#### [To do]
Restate every record exactly as it is written, while omitting the pictures it holds.

Entries provided section start

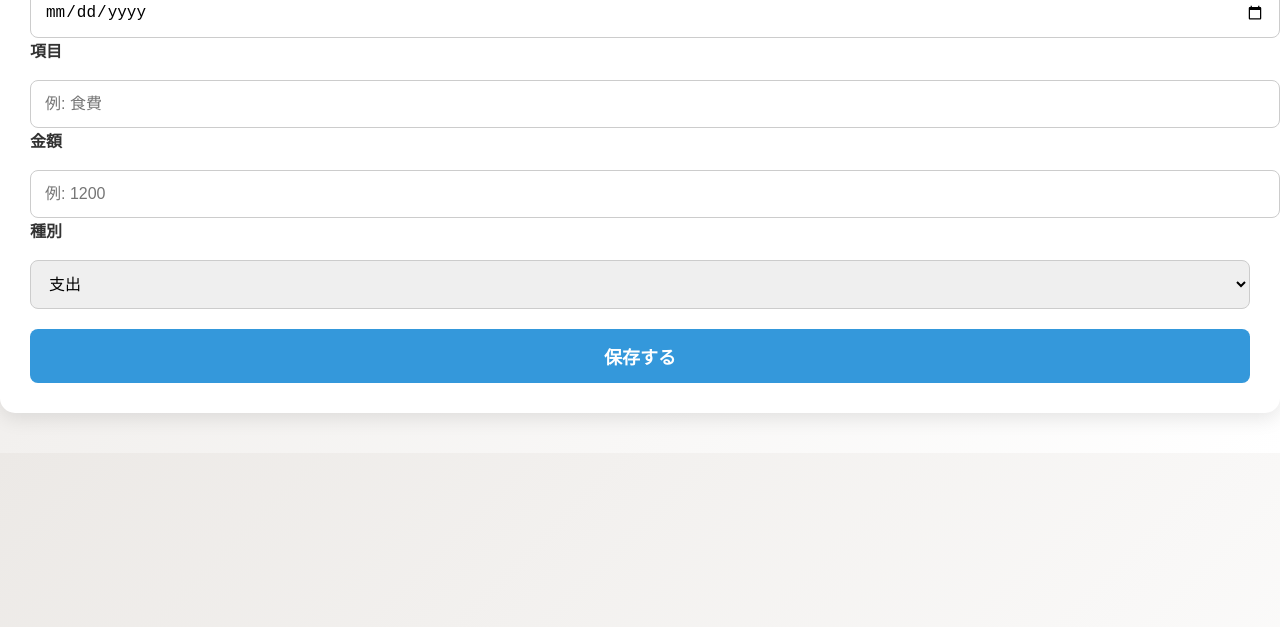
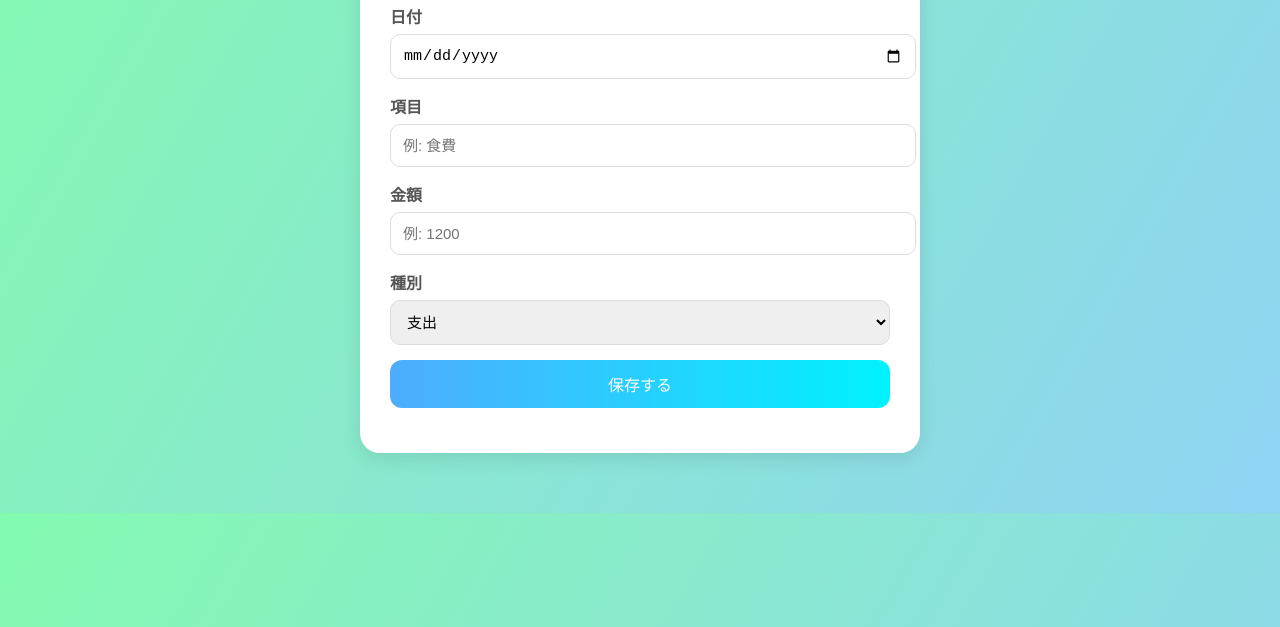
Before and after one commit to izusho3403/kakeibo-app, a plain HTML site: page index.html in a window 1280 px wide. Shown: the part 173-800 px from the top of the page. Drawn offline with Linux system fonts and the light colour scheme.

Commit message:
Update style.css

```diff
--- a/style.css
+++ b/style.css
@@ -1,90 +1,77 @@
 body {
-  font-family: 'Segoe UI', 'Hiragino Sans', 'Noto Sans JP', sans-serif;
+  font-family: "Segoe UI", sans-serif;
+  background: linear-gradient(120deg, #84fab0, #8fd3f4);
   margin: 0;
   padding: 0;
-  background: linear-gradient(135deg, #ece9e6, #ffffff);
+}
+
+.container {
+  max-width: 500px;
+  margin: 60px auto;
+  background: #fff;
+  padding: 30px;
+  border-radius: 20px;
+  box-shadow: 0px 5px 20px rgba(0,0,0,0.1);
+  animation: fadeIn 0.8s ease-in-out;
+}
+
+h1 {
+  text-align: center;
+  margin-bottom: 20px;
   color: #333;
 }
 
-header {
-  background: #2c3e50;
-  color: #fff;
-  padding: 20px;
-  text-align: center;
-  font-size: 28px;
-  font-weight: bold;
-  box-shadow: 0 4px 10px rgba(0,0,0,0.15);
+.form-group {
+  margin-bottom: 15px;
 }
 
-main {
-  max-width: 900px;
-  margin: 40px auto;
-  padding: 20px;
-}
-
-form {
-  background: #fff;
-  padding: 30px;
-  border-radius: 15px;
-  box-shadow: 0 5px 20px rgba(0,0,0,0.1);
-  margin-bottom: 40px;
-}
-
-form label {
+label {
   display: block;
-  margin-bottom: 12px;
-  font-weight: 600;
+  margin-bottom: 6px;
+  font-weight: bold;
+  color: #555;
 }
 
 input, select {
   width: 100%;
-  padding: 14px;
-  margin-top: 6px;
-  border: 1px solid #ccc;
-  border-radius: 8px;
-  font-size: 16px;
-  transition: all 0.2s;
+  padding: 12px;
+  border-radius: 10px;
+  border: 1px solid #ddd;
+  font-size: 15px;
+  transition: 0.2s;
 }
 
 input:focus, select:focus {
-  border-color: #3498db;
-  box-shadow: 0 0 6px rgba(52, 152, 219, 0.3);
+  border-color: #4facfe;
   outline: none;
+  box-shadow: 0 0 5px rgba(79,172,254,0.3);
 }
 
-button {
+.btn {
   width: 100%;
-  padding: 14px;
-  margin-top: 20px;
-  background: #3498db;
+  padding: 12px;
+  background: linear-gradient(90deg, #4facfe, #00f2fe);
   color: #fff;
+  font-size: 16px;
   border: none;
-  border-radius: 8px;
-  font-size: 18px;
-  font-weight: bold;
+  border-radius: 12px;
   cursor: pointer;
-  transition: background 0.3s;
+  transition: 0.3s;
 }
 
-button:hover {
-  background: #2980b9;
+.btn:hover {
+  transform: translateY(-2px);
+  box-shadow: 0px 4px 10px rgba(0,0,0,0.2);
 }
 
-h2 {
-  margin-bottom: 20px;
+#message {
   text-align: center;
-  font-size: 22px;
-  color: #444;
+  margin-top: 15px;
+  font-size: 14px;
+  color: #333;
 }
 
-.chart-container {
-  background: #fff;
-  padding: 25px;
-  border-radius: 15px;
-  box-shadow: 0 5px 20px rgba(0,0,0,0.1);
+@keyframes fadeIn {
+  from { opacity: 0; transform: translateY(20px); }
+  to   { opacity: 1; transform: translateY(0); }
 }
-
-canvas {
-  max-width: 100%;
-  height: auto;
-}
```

Entries provided section end

#### [Reply]
Before and after one commit to izusho3403/kakeibo-app, a plain HTML site: page index.html in a window 1280 px wide. Shown: the part 173-800 px from the top of the page. Drawn offline with Linux system fonts and the light colour scheme.

Commit message:
Update style.css

```diff
--- a/style.css
+++ b/style.css
@@ -1,90 +1,77 @@
 body {
-  font-family: 'Segoe UI', 'Hiragino Sans', 'Noto Sans JP', sans-serif;
+  font-family: "Segoe UI", sans-serif;
+  background: linear-gradient(120deg, #84fab0, #8fd3f4);
   margin: 0;
   padding: 0;
-  background: linear-gradient(135deg, #ece9e6, #ffffff);
+}
+
+.container {
+  max-width: 500px;
+  margin: 60px auto;
+  background: #fff;
+  padding: 30px;
+  border-radius: 20px;
+  box-shadow: 0px 5px 20px rgba(0,0,0,0.1);
+  animation: fadeIn 0.8s ease-in-out;
+}
+
+h1 {
+  text-align: center;
+  margin-bottom: 20px;
   color: #333;
 }
 
-header {
-  background: #2c3e50;
-  color: #fff;
-  padding: 20px;
-  text-align: center;
-  font-size: 28px;
-  font-weight: bold;
-  box-shadow: 0 4px 10px rgba(0,0,0,0.15);
+.form-group {
+  margin-bottom: 15px;
 }
 
-main {
-  max-width: 900px;
-  margin: 40px auto;
-  padding: 20px;
-}
-
-form {
-  background: #fff;
-  padding: 30px;
-  border-radius: 15px;
-  box-shadow: 0 5px 20px rgba(0,0,0,0.1);
-  margin-bottom: 40px;
-}
-
-form label {
+label {
   display: block;
-  margin-bottom: 12px;
-  font-weight: 600;
+  margin-bottom: 6px;
+  font-weight: bold;
+  color: #555;
 }
 
 input, select {
   width: 100%;
-  padding: 14px;
-  margin-top: 6px;
-  border: 1px solid #ccc;
-  border-radius: 8px;
-  font-size: 16px;
-  transition: all 0.2s;
+  padding: 12px;
+  border-radius: 10px;
+  border: 1px solid #ddd;
+  font-size: 15px;
+  transition: 0.2s;
 }
 
 input:focus, select:focus {
-  border-color: #3498db;
-  box-shadow: 0 0 6px rgba(52, 152, 219, 0.3);
+  border-color: #4facfe;
   outline: none;
+  box-shadow: 0 0 5px rgba(79,172,254,0.3);
 }
 
-button {
+.btn {
   width: 100%;
-  padding: 14px;
-  margin-top: 20px;
-  background: #3498db;
+  padding: 12px;
+  background: linear-gradient(90deg, #4facfe, #00f2fe);
   color: #fff;
+  font-size: 16px;
   border: none;
-  border-radius: 8px;
-  font-size: 18px;
-  font-weight: bold;
+  border-radius: 12px;
   cursor: pointer;
-  transition: background 0.3s;
+  transition: 0.3s;
 }
 
-button:hover {
-  background: #2980b9;
+.btn:hover {
+  transform: translateY(-2px);
+  box-shadow: 0px 4px 10px rgba(0,0,0,0.2);
 }
 
-h2 {
-  margin-bottom: 20px;
+#message {
   text-align: center;
-  font-size: 22px;
-  color: #444;
+  margin-top: 15px;
+  font-size: 14px;
+  color: #333;
 }
 
-.chart-container {
-  background: #fff;
-  padding: 25px;
-  border-radius: 15px;
-  box-shadow: 0 5px 20px rgba(0,0,0,0.1);
+@keyframes fadeIn {
+  from { opacity: 0; transform: translateY(20px); }
+  to   { opacity: 1; transform: translateY(0); }
 }
-
-canvas {
-  max-width: 100%;
-  height: auto;
-}
```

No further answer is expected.